(Modification records)

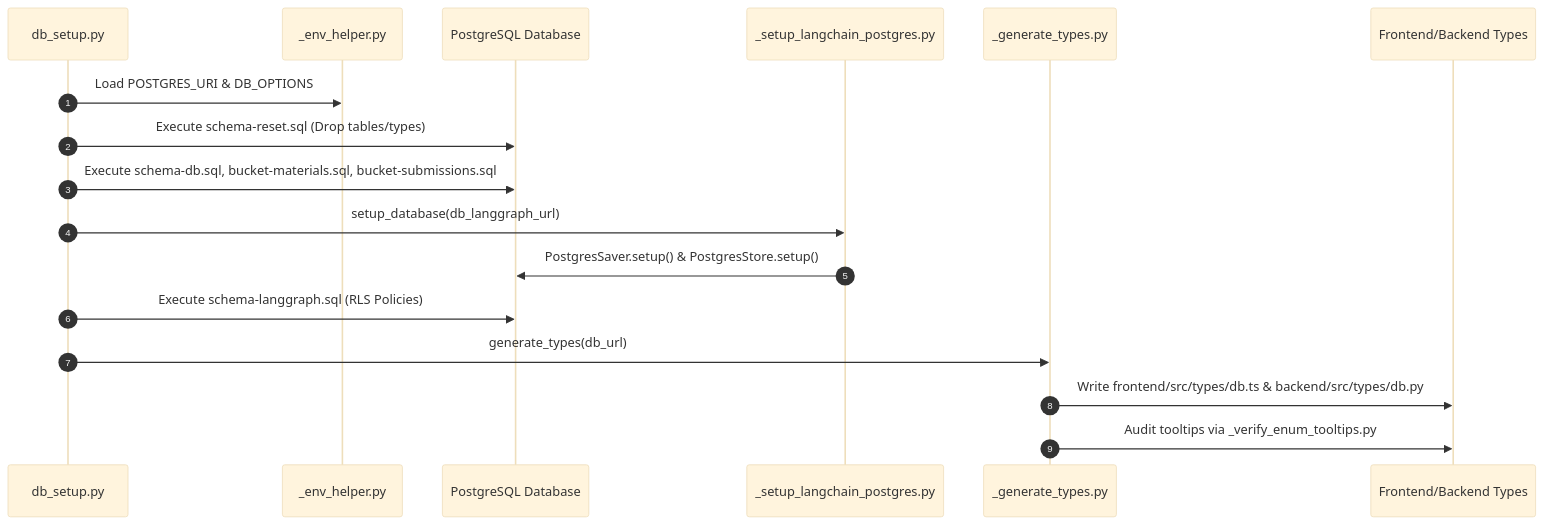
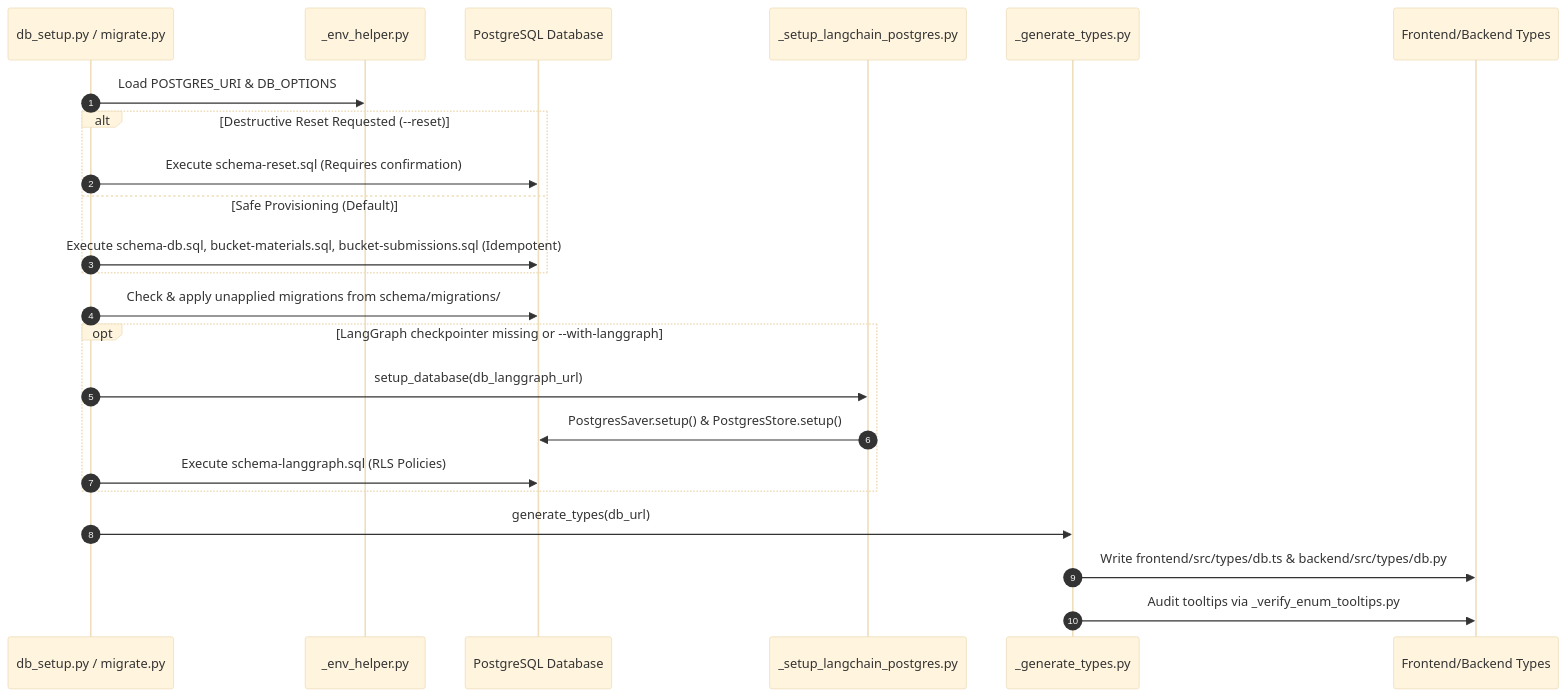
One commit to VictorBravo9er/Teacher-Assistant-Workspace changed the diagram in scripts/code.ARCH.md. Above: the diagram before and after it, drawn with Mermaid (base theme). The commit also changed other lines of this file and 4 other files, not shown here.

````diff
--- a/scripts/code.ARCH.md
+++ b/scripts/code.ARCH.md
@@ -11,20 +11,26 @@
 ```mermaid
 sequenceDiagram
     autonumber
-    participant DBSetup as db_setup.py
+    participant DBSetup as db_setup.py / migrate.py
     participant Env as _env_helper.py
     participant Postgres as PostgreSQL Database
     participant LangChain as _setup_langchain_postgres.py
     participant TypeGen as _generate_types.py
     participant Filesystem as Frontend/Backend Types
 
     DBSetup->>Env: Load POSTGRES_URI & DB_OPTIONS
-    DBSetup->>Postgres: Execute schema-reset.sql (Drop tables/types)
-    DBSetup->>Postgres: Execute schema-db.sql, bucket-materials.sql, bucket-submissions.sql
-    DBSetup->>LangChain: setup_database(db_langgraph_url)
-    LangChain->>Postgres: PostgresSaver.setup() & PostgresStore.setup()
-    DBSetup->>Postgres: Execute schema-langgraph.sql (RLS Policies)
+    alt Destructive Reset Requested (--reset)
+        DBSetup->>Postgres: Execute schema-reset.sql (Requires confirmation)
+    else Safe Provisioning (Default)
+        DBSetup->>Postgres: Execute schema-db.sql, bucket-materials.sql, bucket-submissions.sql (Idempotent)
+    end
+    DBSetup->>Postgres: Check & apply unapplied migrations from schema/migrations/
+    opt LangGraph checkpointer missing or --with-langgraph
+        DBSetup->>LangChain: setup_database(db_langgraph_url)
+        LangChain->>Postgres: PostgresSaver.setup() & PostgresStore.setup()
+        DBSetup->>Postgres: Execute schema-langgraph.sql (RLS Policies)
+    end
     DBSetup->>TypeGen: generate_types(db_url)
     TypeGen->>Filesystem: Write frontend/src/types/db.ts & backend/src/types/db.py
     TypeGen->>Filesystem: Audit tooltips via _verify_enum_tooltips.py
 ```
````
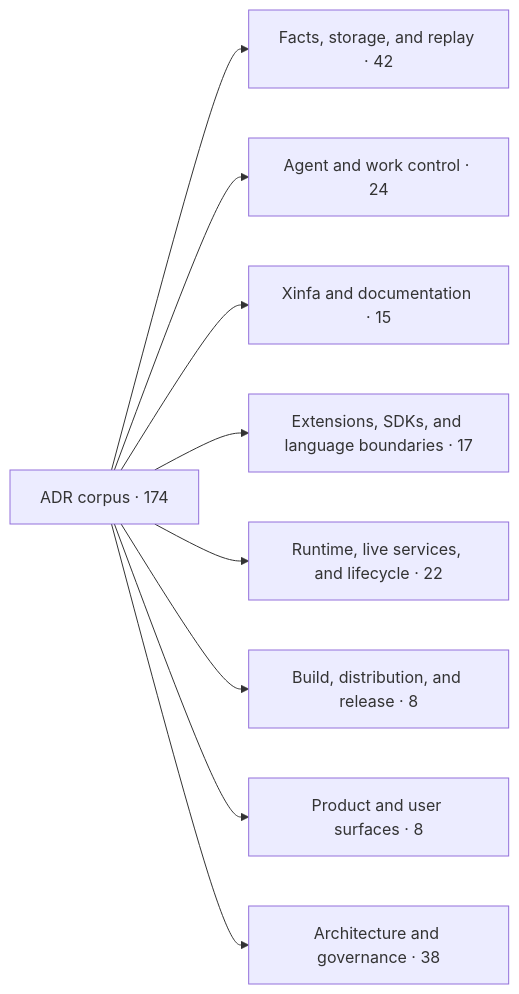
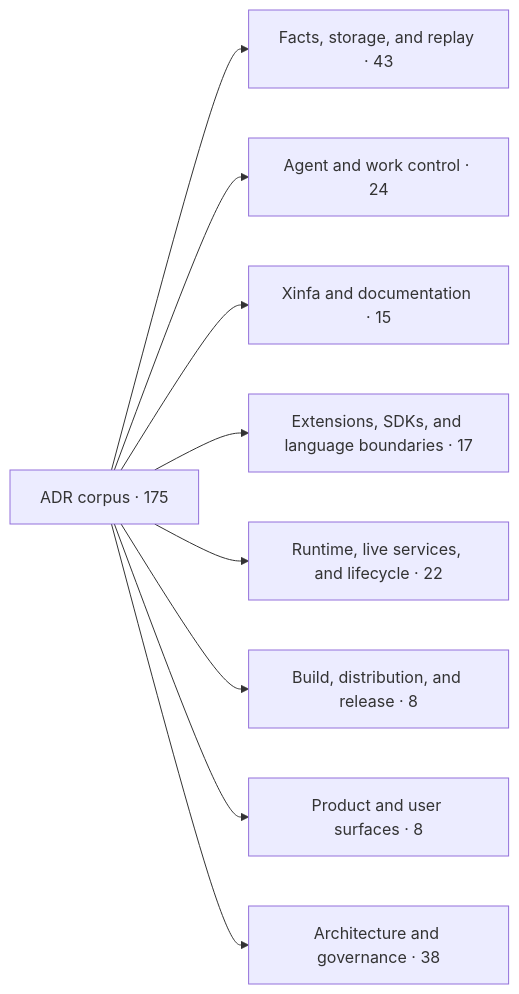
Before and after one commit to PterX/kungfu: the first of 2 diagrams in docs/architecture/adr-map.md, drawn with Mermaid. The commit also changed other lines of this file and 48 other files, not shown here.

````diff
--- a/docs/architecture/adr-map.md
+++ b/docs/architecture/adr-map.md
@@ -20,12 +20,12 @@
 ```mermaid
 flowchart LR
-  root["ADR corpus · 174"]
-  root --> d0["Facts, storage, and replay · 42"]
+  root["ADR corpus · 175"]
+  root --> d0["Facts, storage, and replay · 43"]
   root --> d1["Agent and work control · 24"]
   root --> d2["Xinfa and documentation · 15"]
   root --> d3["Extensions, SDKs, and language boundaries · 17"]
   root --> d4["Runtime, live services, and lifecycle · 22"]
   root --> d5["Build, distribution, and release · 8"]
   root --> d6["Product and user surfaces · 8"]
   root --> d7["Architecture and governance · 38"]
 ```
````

Exercise requirements => From the data above, give the number of lines that hold "root", without anything else.

Solution for this exercise => 11